Kindness (like most anti-depressants) may boost your levels of serotonin. Serotonin is responsible for a positive mood, overall mood regulation and general well-being. It has benefits for memory, learning and brain function.

The combination of endorphins, oxytocin, dopamine and serotonin is responsible for our happiness, and practising random acts of kindness is a simple hack to boost their levels and in turn, our overall happiness.

Acts of kindness reduce stress and enhance health. Dr Stephen Post from Case Western Reserve University found that altruistic behaviour improves everything from life satisfaction to physical health.

According to Prof Tharina Guse, Head of the Department of Psychology, “In particular, kindness can enhance positive emotions, not only for the persons who do kind acts, but also for the receivers of these acts. Further, it strengthens our social relationships. Interestingly, a study from the University of Utrecht showed that students who engaged in acts of kindness experienced higher levels of academic engagement. In other words, they felt energised by their studies and showed dedication and persistence.”

A Harvard Business School study involving 136 countries found that societies which were the most charitable and financially generous had the happiest people. Kindness need not be expensive; it can be as simple as a smile, a kind word, a good demeanour or giving someone the right of way on a road. It is also beneficial to take time to reflect on your acts of kindness – for example, asking yourself: What kind act did you do, and what were the outcomes for yourself and others?

Dr Christine Carter, author of Raising Happiness: 10 Simple Steps for More Joyful Kids and Happier Parents, notes that “Kinder people actually live longer, healthier lives… People who volunteer tend to experience fewer aches and pains. Giving help to others protects overall health twice as much as aspirin protects against heart disease. People 55 and older who volunteer for two or more organizations have an impressive 44 percent lower likelihood of dying – and that’s after sifting out every other contributing factor, including physical health, exercise, gender, habits like smoking, marital status, and many more. This is a stronger effect than exercising four times a week or going to church; it means that volunteering is nearly as beneficial to our health as quitting smoking!”

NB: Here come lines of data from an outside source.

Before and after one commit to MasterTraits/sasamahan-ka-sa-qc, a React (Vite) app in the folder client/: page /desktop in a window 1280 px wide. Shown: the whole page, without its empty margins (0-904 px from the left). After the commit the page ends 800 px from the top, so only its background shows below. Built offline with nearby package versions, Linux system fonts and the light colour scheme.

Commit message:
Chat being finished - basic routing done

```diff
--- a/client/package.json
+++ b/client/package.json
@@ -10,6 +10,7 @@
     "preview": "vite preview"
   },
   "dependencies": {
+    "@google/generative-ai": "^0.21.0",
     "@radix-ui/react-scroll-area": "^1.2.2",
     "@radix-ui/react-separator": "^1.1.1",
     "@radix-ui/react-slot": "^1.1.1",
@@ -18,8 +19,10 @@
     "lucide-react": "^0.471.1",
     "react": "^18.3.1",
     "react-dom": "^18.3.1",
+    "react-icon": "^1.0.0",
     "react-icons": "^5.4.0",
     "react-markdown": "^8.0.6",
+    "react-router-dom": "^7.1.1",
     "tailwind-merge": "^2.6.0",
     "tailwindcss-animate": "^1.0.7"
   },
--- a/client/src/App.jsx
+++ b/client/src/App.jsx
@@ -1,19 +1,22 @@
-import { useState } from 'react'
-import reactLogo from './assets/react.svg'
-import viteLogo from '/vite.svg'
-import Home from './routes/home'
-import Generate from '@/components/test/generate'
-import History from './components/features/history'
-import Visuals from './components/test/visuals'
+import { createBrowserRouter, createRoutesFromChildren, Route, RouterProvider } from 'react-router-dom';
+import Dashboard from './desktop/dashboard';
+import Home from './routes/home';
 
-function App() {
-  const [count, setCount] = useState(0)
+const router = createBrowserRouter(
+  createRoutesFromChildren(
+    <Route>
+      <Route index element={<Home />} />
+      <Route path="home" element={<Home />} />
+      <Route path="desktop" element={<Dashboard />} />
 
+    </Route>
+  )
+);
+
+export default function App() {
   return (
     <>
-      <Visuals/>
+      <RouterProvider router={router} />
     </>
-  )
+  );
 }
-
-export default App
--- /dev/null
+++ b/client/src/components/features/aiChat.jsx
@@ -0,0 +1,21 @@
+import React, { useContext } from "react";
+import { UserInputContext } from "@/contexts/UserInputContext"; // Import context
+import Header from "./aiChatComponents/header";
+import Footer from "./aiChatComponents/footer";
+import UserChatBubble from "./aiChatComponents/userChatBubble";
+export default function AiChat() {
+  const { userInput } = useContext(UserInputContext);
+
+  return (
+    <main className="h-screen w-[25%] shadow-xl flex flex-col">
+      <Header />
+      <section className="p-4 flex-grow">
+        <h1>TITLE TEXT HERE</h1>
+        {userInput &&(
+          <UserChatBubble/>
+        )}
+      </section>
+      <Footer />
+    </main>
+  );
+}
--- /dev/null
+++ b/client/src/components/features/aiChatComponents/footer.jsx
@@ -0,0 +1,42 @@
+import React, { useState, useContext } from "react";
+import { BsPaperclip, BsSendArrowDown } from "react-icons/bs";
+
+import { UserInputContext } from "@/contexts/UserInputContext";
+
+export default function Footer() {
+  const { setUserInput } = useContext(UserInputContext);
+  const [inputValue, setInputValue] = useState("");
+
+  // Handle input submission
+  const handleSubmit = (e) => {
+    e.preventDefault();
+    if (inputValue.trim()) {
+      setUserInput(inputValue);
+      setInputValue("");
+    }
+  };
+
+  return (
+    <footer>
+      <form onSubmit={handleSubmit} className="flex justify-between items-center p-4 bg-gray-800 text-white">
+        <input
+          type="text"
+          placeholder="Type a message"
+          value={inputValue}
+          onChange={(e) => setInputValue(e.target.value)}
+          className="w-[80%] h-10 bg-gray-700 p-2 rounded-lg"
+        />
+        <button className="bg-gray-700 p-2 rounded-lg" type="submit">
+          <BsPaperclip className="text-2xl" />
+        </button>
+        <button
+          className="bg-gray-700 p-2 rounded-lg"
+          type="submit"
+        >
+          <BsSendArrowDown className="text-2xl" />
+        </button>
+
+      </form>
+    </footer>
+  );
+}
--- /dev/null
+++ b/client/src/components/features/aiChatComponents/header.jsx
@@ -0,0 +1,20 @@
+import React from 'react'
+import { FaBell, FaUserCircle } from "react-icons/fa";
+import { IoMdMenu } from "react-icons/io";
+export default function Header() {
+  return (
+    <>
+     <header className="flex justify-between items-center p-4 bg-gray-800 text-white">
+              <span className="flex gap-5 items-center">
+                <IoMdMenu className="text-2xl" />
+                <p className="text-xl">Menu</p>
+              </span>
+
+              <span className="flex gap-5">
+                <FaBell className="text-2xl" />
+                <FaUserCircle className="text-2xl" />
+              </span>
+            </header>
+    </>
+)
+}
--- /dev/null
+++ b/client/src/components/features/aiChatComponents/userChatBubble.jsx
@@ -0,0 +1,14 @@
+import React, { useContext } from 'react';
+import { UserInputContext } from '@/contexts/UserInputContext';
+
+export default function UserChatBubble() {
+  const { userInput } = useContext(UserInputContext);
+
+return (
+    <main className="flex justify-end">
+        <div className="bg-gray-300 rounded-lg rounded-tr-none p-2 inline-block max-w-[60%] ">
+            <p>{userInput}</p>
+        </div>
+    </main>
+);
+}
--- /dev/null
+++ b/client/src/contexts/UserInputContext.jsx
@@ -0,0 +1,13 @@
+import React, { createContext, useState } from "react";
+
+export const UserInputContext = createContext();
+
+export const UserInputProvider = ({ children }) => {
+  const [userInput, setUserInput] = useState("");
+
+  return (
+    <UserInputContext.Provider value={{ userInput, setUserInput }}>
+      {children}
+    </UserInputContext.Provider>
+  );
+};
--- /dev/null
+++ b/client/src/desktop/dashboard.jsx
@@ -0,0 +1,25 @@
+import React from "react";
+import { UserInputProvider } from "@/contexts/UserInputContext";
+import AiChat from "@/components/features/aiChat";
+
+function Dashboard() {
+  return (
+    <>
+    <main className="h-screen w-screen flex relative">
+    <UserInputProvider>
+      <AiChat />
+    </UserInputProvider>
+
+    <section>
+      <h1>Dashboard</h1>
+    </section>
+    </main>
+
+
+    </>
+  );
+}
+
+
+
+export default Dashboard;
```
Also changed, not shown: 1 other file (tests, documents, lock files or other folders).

Be kind, it’s scientifically good for you!

Just imagine the impact of the ripple effect of nearly 60 000 students and staff at UP doing at least one act of kindness a day? We can change the world, THE UP WAY.

- Author Shakira Hoosain

Copyright © University of Pretoria 2023. All rights reserved.

COVID-19 Corona Virus South African Resource Portal

To contact the University during the COVID-19 lockdown, please send an email to [email protected]

FAQ's Email Us Virtual Campus Share Cookie Preferences